EXERCISE:
The goal is a clean copy of all the data below, with pictures dropped and everything else retyped exactly.
[[ MATERIAL FOR THIS EXERCISE open ]]
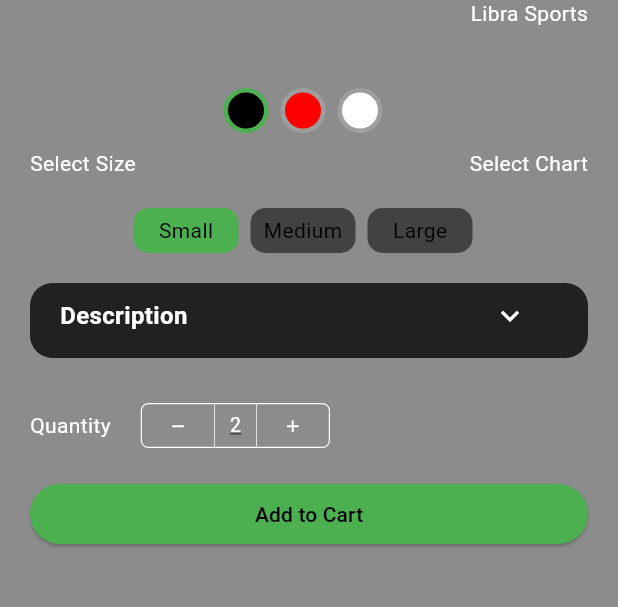
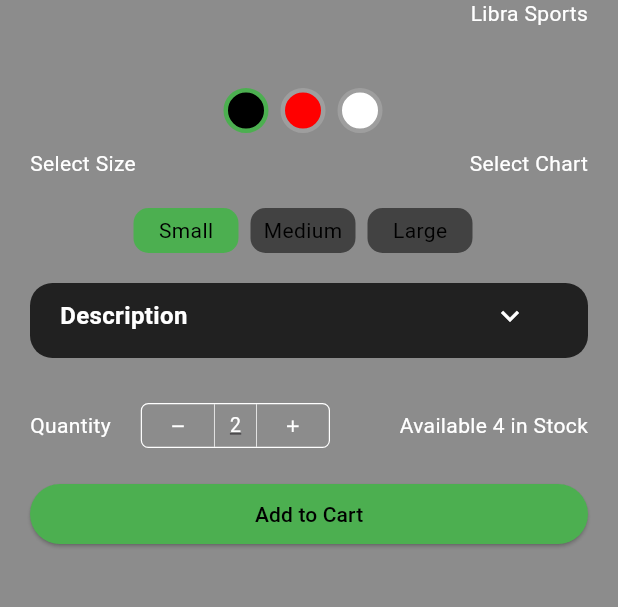
Before and after one commit to Mohamedihab29592/slashTask, a Flutter app: the screen it shows after launch, scrolled down 195 dp, after a tap on the "add" icon, on a phone screen of 412 x 824 dp, the part 581-1188 px from its top. Run offline on Flutter 3.47's test engine with Material 3 defaults, Android fonts, the phone set to English and light mode, and no system bars; drawn by our look-alikes of card_swiper.

Commit message:
first commit

```diff
--- a/lib/features/presenation/HomePage/screens/home_page.dart
+++ b/lib/features/presenation/HomePage/screens/home_page.dart
@@ -159,12 +159,23 @@ class _MyHomePageState extends State<MyHomePage> {
                 dec: sampleProduct.description,
               ),
               const SizedBox(height: 30),
-              QuantityWidget(maxQuantity: quantity, isStock: isStockAvailable(
-                selectedColor,
-                selectedSize,
-                sampleProduct.availableProperties,
-              ),),
+              Row(
+                children: [
+                  QuantityWidget(maxQuantity: quantity, isStock: isStockAvailable(
+                    selectedColor,
+                    selectedSize,
+                    sampleProduct.availableProperties,
+
+
+                  ),),
+                  const Spacer(),
+
+                  Text('Available $quantity in Stock')
+                ],
+              ),
               const SizedBox(height: 20),
+
+
               AddToCartButton(
                 isStock: isStockAvailable(
                   selectedColor,
--- a/lib/features/presenation/HomePage/widgets/add_cart_button.dart
+++ b/lib/features/presenation/HomePage/widgets/add_cart_button.dart
@@ -3,6 +3,7 @@ import 'package:flutter/material.dart';
 class AddToCartButton extends StatefulWidget {
    const AddToCartButton({super.key,required this.isStock});
    final bool isStock ;
+
 
   @override
   State<AddToCartButton> createState() => _AddToCartButtonState();
--- a/lib/features/presenation/HomePage/widgets/quantit_widget.dart
+++ b/lib/features/presenation/HomePage/widgets/quantit_widget.dart
@@ -1,9 +1,10 @@
 import 'package:flutter/material.dart';
 
 class QuantityWidget extends StatefulWidget {
-  const QuantityWidget({super.key,required this.maxQuantity, required this.isStock});
-  final int maxQuantity;
+   const QuantityWidget({super.key,required this.maxQuantity, required this.isStock});
+  final  int maxQuantity;
   final bool isStock;
+
 
   @override
   State<QuantityWidget> createState() => _QuantityWidgetState();
@@ -12,19 +13,32 @@ class QuantityWidget extends StatefulWidget {
 class _QuantityWidgetState extends State<QuantityWidget> {
   int quantity = 1;
 
+  void incrementQuantity() {
+    if (quantity < widget.maxQuantity ) {
+      setState(() {
 
-  void incrementQuantity() {
-    if (quantity < widget.maxQuantity&& widget.isStock ) {
-      setState(() {
         quantity++;
       });
+
     }
   }
 
   void decrementQuantity() {
-    if (quantity > 1) {
+    if (quantity > 1 ) {
       setState(() {
         quantity--;
+      });
+    }
+
+  }
+  @override
+  void didUpdateWidget(covariant QuantityWidget oldWidget) {
+    super.didUpdateWidget(oldWidget);
+
+    // Handle changes in maxQuantity when the widget is updated
+    if (widget.maxQuantity < quantity) {
+      setState(() {
+        quantity = widget.maxQuantity;
       });
     }
   }
@@ -48,7 +62,9 @@ class _QuantityWidgetState extends State<QuantityWidget> {
           child: Row(
             children: [
               IconButton(
+
                 icon: const Icon(Icons.remove, color: Colors.white, size: 13),
+
                 onPressed: decrementQuantity,
               ),
               Container(
@@ -56,9 +72,21 @@ class _QuantityWidgetState extends State<QuantityWidget> {
                 color: Colors.white,
               ),
               const SizedBox(width: 10),
-              Align(
+
+              if( quantity > widget.maxQuantity)
+
+               Align(
+                 alignment: Alignment.center,
+                 child: Text(widget.maxQuantity.toString(),
+                     style: const TextStyle(
+                       fontSize: 13,
+                       decoration: TextDecoration.underline,
+                     )),
+               ),
+              if( quantity <= widget.maxQuantity)
+                Align(
                 alignment: Alignment.center,
-                child: Text(widget.isStock?'$quantity':'0',
+                child: Text(widget.isStock ? '$quantity':'0' ,
                     style: const TextStyle(
                       fontSize: 13,
                       decoration: TextDecoration.underline,
@@ -70,6 +98,7 @@ class _QuantityWidgetState extends State<QuantityWidget> {
                 color: Colors.white,
               ),
               IconButton(
+
                 icon: const Icon(Icons.add, color: Colors.white, size: 13),
                 onPressed: incrementQuantity,
               ),
```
[[ MATERIAL FOR THIS EXERCISE closed ]]
COMPLETED TASK:
Before and after one commit to Mohamedihab29592/slashTask, a Flutter app: the screen it shows after launch, scrolled down 195 dp, after a tap on the "add" icon, on a phone screen of 412 x 824 dp, the part 581-1188 px from its top. Run offline on Flutter 3.47's test engine with Material 3 defaults, Android fonts, the phone set to English and light mode, and no system bars; drawn by our look-alikes of card_swiper.

Commit message:
first commit

```diff
--- a/lib/features/presenation/HomePage/screens/home_page.dart
+++ b/lib/features/presenation/HomePage/screens/home_page.dart
@@ -159,12 +159,23 @@ class _MyHomePageState extends State<MyHomePage> {
                 dec: sampleProduct.description,
               ),
               const SizedBox(height: 30),
-              QuantityWidget(maxQuantity: quantity, isStock: isStockAvailable(
-                selectedColor,
-                selectedSize,
-                sampleProduct.availableProperties,
-              ),),
+              Row(
+                children: [
+                  QuantityWidget(maxQuantity: quantity, isStock: isStockAvailable(
+                    selectedColor,
+                    selectedSize,
+                    sampleProduct.availableProperties,
+
+
+                  ),),
+                  const Spacer(),
+
+                  Text('Available $quantity in Stock')
+                ],
+              ),
               const SizedBox(height: 20),
+
+
               AddToCartButton(
                 isStock: isStockAvailable(
                   selectedColor,
--- a/lib/features/presenation/HomePage/widgets/add_cart_button.dart
+++ b/lib/features/presenation/HomePage/widgets/add_cart_button.dart
@@ -3,6 +3,7 @@ import 'package:flutter/material.dart';
 class AddToCartButton extends StatefulWidget {
    const AddToCartButton({super.key,required this.isStock});
    final bool isStock ;
+
 
   @override
   State<AddToCartButton> createState() => _AddToCartButtonState();
--- a/lib/features/presenation/HomePage/widgets/quantit_widget.dart
+++ b/lib/features/presenation/HomePage/widgets/quantit_widget.dart
@@ -1,9 +1,10 @@
 import 'package:flutter/material.dart';
 
 class QuantityWidget extends StatefulWidget {
-  const QuantityWidget({super.key,required this.maxQuantity, required this.isStock});
-  final int maxQuantity;
+   const QuantityWidget({super.key,required this.maxQuantity, required this.isStock});
+  final  int maxQuantity;
   final bool isStock;
+
 
   @override
   State<QuantityWidget> createState() => _QuantityWidgetState();
@@ -12,19 +13,32 @@ class QuantityWidget extends StatefulWidget {
 class _QuantityWidgetState extends State<QuantityWidget> {
   int quantity = 1;
 
+  void incrementQuantity() {
+    if (quantity < widget.maxQuantity ) {
+      setState(() {
 
-  void incrementQuantity() {
-    if (quantity < widget.maxQuantity&& widget.isStock ) {
-      setState(() {
         quantity++;
       });
+
     }
   }
 
   void decrementQuantity() {
-    if (quantity > 1) {
+    if (quantity > 1 ) {
       setState(() {
         quantity--;
+      });
+    }
+
+  }
+  @override
+  void didUpdateWidget(covariant QuantityWidget oldWidget) {
+    super.didUpdateWidget(oldWidget);
+
+    // Handle changes in maxQuantity when the widget is updated
+    if (widget.maxQuantity < quantity) {
+      setState(() {
+        quantity = widget.maxQuantity;
       });
     }
   }
@@ -48,7 +62,9 @@ class _QuantityWidgetState extends State<QuantityWidget> {
           child: Row(
             children: [
               IconButton(
+
                 icon: const Icon(Icons.remove, color: Colors.white, size: 13),
+
                 onPressed: decrementQuantity,
               ),
               Container(
@@ -56,9 +72,21 @@ class _QuantityWidgetState extends State<QuantityWidget> {
                 color: Colors.white,
               ),
               const SizedBox(width: 10),
-              Align(
+
+              if( quantity > widget.maxQuantity)
+
+               Align(
+                 alignment: Alignment.center,
+                 child: Text(widget.maxQuantity.toString(),
+                     style: const TextStyle(
+                       fontSize: 13,
+                       decoration: TextDecoration.underline,
+                     )),
+               ),
+              if( quantity <= widget.maxQuantity)
+                Align(
                 alignment: Alignment.center,
-                child: Text(widget.isStock?'$quantity':'0',
+                child: Text(widget.isStock ? '$quantity':'0' ,
                     style: const TextStyle(
                       fontSize: 13,
                       decoration: TextDecoration.underline,
@@ -70,6 +98,7 @@ class _QuantityWidgetState extends State<QuantityWidget> {
                 color: Colors.white,
               ),
               IconButton(
+
                 icon: const Icon(Icons.add, color: Colors.white, size: 13),
                 onPressed: incrementQuantity,
               ),
```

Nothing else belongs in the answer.